There's a few lessons I could draw, from that. One I usually try to look at is: encourage giving, get all sides in a dispute to make concessions, however small. This encourages people to play fairly, makes people see that everyone is committed to the mediation, and creates a feeling that progress is being made. Another lesson might be optimism: people need to believe that the mediation can work, and is working. If one person doesn't believe that, it's of the utmost importance to find out why, and fix the problem if at all possible. Users can almost always fix problems and arguments on their own; the trick is getting them to believe this, first.
Also be watchful for discussion. There are a lot of pages. People don't always run and grab the mediator(s) before arguing, so be proactive.
In a face-to-face mediation, people can't easily leave the table. In Wikipedia or any other online setting, doing so is not only easy but even sometimes difficult to notice. The biggest tip I've yet figured out is this, I suppose: get people at the table, both mentally and emotionally. Get them to vocalize this, encourage them to negotiate. Act as a middleman when they aren't willing to talk to each other.
And, of course, be careful with blocks, if you're an administrator. All too often, everybody in an argument wants everybody else blocked. If you ever accede to one of these requests, a lot of things can go wrong: (1) the blocked user feels wronged, and may not trust you to remain neutral as a mediator; (2) other users may see a chance to "win," and will probably badger you to block again and again; (3) while the user is blocked, circumstances may change dramatically -- be careful that their absense will help, rather than hinder, the mediation.
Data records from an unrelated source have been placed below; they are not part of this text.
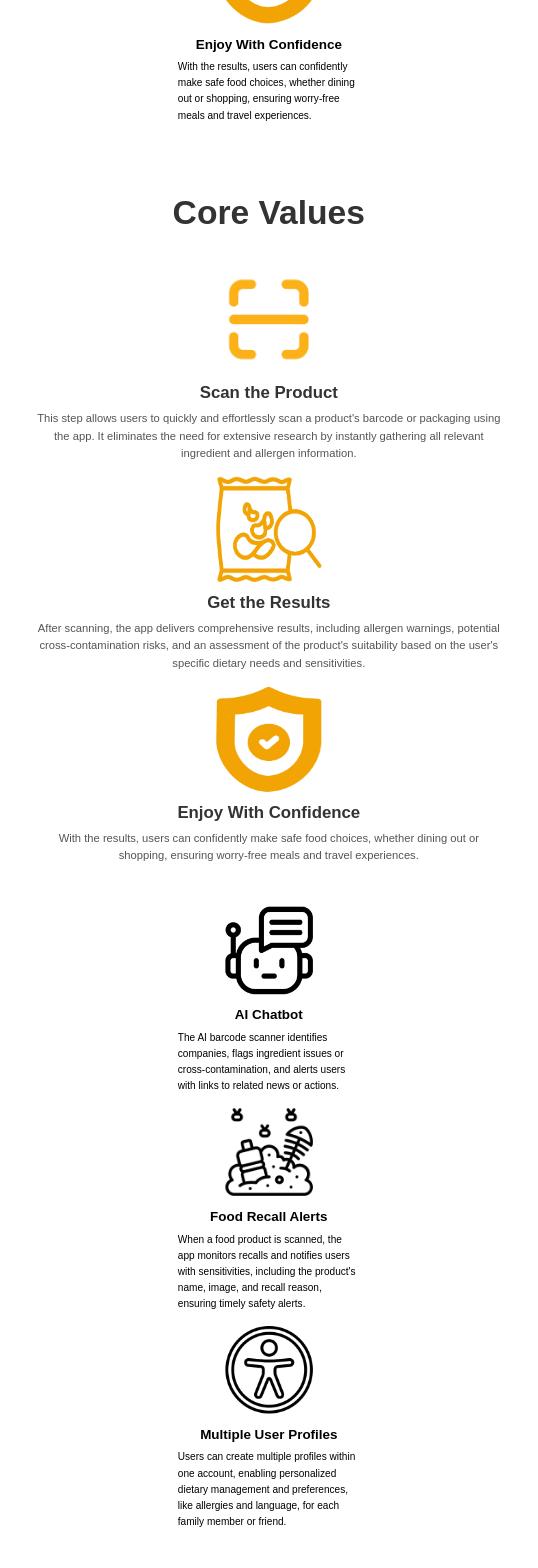
Repository: GavinPahal/landingpage
Page: /
An editor plug-in stored every save of this project. The page is shown before and after the next save, followed by the edit.
The browser window is 768 px wide. The pictures show the part of the page from y = 1956 to 4196 px (the page is 4229 px tall before and 3911 px after), at 70% of full size.
The project was rebuilt for these pictures with package versions that can differ from the ones it lists, and the page was loaded fresh each time. The framework's server and built-in components were replaced by stand-ins that run in the browser. Also part of the build but not shown: next.config.mjs.

Above is the page before, as saved 2024-11-28 18:30:58.

After the next save:
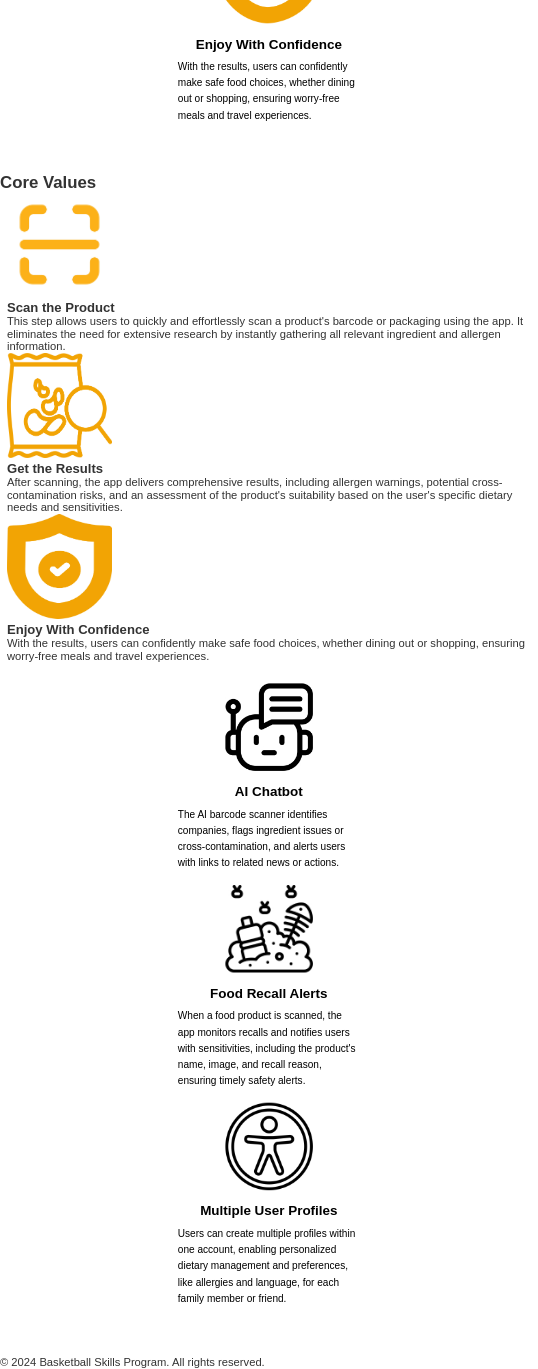
Saved 97 s later.
--- a/styles/globals.css
+++ b/styles/globals.css
@@ -265,68 +265,6 @@ body {
   text-align: left;
 }
 
-/* Core Values Section */
-.coreValues {
-  padding: 50px 20px;
-  text-align: center;
-}
-
-.coreMission h1 {
-  font-size: 3rem;
-  font-weight: bold;
-  color: #333;
-  margin-bottom: 50px;
-}
-
-/* Value Cards Section */
-.valueCards {
-  display: flex;
-  flex-wrap: wrap;
-  justify-content: space-between;
-  gap: 20px;
-}
-
-.valueCard {
-  text-align: center;
-  margin: 0 auto;
-  max-width: 400px;
-}
-
-.valueCard img {
-  display: block;
-  margin: 0 auto 15px;
-  width: 150px;
-  height: 150px;
-}
-
-.valueCard h3 {
-  font-size: 1.5rem;
-  font-weight: bold;
-  color: #333;
-  margin-bottom: 10px;
-}
-
-.valueCard p {
-  font-size: 1rem;
-  line-height: 1.6;
-  color: #555;
-}
-
-/* Responsive Design */
-@media (max-width: 768px) {
-  .coreValues {
-    padding: 30px 10px;
-  }
-
-  .valueCards {
-    flex-direction: column;
-    align-items: center;
-  }
-
-  .valueCard {
-    max-width: 90%;
-  }
-}
 
 
 @media (max-width: 1024px) {
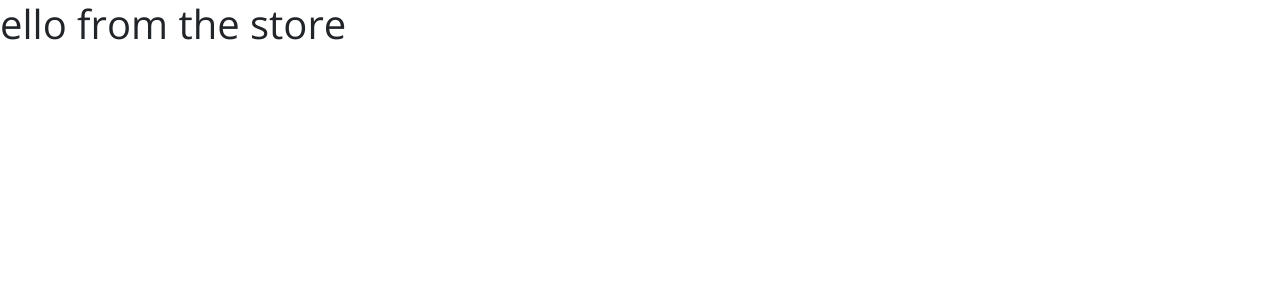
Repository: CaptainStorm21/react16-techstore
Page: /
These files come from the project's save history. The page is drawn as it stood at one moment and after the next save; the edit follows.
The browser window is 1280 px wide. The pictures show the whole page.
Some web fonts or font styles are not loaded; a fallback is used. The project was rebuilt for these pictures with package versions that can differ from the ones it lists, and the page was loaded fresh each time.

Above is the page before, as saved 2020-05-06 21:59:54.

After the next save:
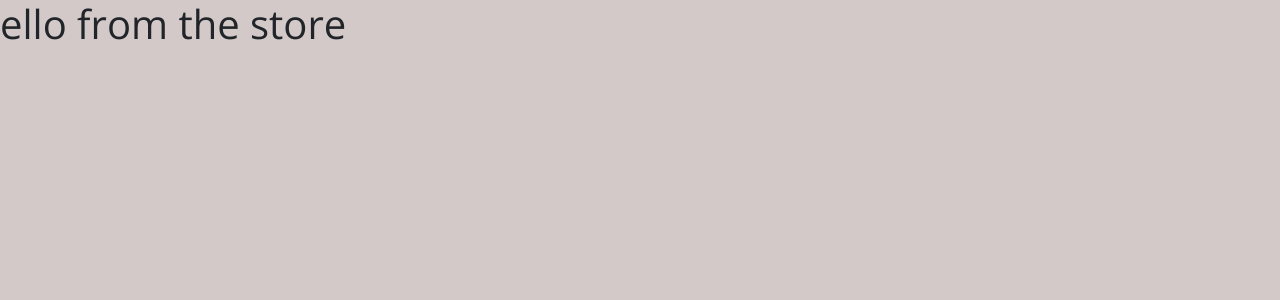
Saved 17 s later.
--- a/src/App.css
+++ b/src/App.css
@@ -19,5 +19,5 @@
 
 body{
   font-family: 'Open Sans', sans-serif  !important;
-  background-color: var(--mainGrey);
+  background-color: var(--mainGrey) !important;
 }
Blocks can be necessary, to get someone's attention, to stop edit warring and attacks, but always be careful with them. We can afford to hurt a vandal's feelings, but good contributors are hard to come by. Be gentle.
Remember why you got into it -- with all the trials and tribulations, people yelling back and forth, and generally squabbling and refusing to work together until the most ridiculous concessions are made, it's important to keep your eye on the prize. Keep things together, keep the project together, and work for the best interests of the project.
This has been a bit of a ramble. More for my sake than a reader's, I suppose, just to get a few thoughts in order. But if you get anything out of it, all's well and good.